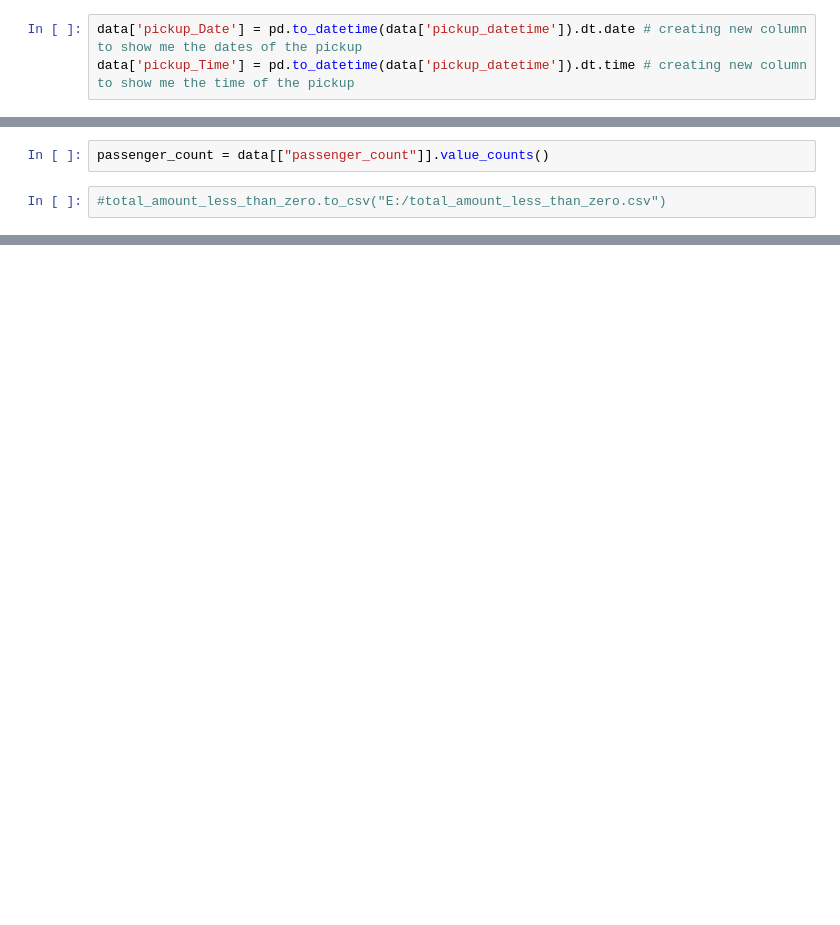
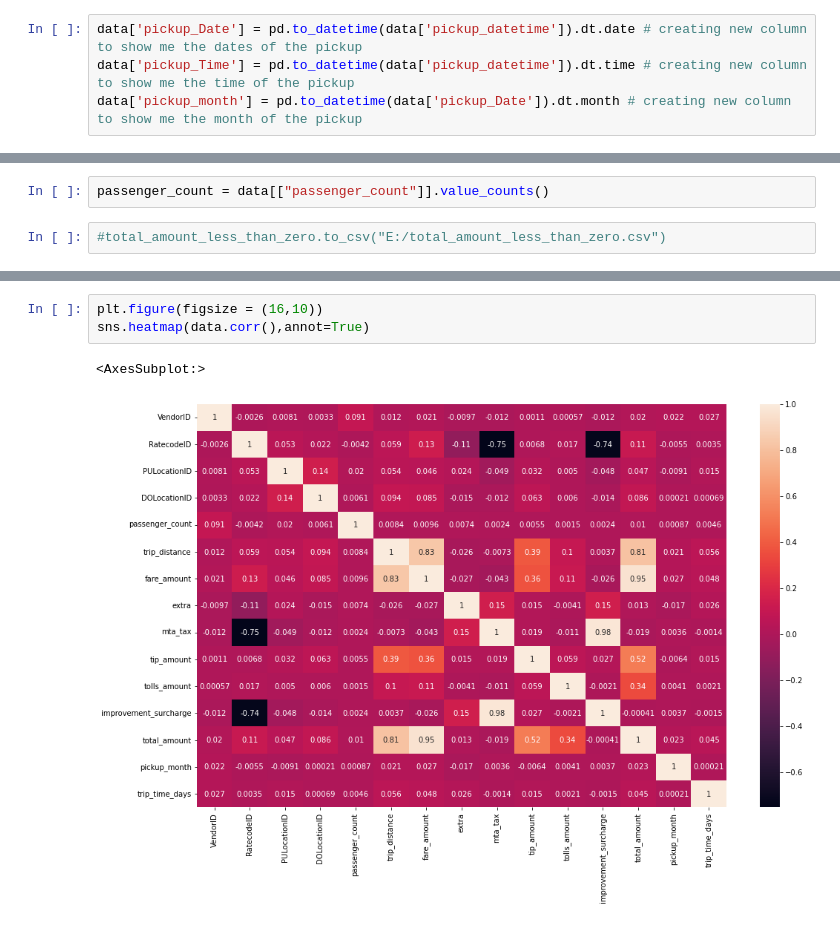
Before and after one commit to abdelrahmanbadoaayad/NYC_TAXI_ANALYSIS, a Jupyter notebook: NYC_taxi_2017.ipynb, the cells around one changed output, grey strips where cells are left out. Saved outputs shown, nothing was run; the diff lists cells and outputs as text; blank space fills up the shorter version.

```diff
--- a/NYC_taxi_2017.ipynb
+++ b/NYC_taxi_2017.ipynb
@@ -226,6 +248,7 @@ data.rename(columns = {"lpep_pickup_datetime": "pickup_datetime", "lpep_dropoff_
 # %%
 data['pickup_Date'] = pd.to_datetime(data['pickup_datetime']).dt.date # creating new column to show me the dates of the pickup
 data['pickup_Time'] = pd.to_datetime(data['pickup_datetime']).dt.time # creating new column to show me the time of the pickup
+data['pickup_month'] = pd.to_datetime(data['pickup_Date']).dt.month # creating new column to show me the month of the pickup
 # %%
 data['dropoff_Date'] = pd.to_datetime(data['dropoff_datetime']).dt.date # creating new column to show me the dates of the dropoff
 data['dropoff_Time'] = pd.to_datetime(data['dropoff_datetime']).dt.time # creating new column to show me the time of the dropoff
@@ -402,0 +453,6 @@ passenger_count = data[["passenger_count"]].value_counts()
+# %%
+plt.figure(figsize = (16,10))
+sns.heatmap(data.corr(),annot=True)
+# %% [output]
+<AxesSubplot:>
+[figure, added]
```
Also changed, not shown: parts of 25 cells of this notebook, 3 other files.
========
■ **Task statement**:
From the entries, copy every line in which the word "data" occurs.

■ **Worked solution**:
@@ -226,6 +248,7 @@ data.rename(columns = {"lpep_pickup_datetime": "pickup_datetime", "lpep_dropoff_
 data['pickup_Date'] = pd.to_datetime(data['pickup_datetime']).dt.date # creating new column to show me the dates of the pickup
 data['pickup_Time'] = pd.to_datetime(data['pickup_datetime']).dt.time # creating new column to show me the time of the pickup
+data['pickup_month'] = pd.to_datetime(data['pickup_Date']).dt.month # creating new column to show me the month of the pickup
 data['dropoff_Date'] = pd.to_datetime(data['dropoff_datetime']).dt.date # creating new column to show me the dates of the dropoff
 data['dropoff_Time'] = pd.to_datetime(data['dropoff_datetime']).dt.time # creating new column to show me the time of the dropoff
@@ -402,0 +453,6 @@ passenger_count = data[["passenger_count"]].value_counts()
+sns.heatmap(data.corr(),annot=True)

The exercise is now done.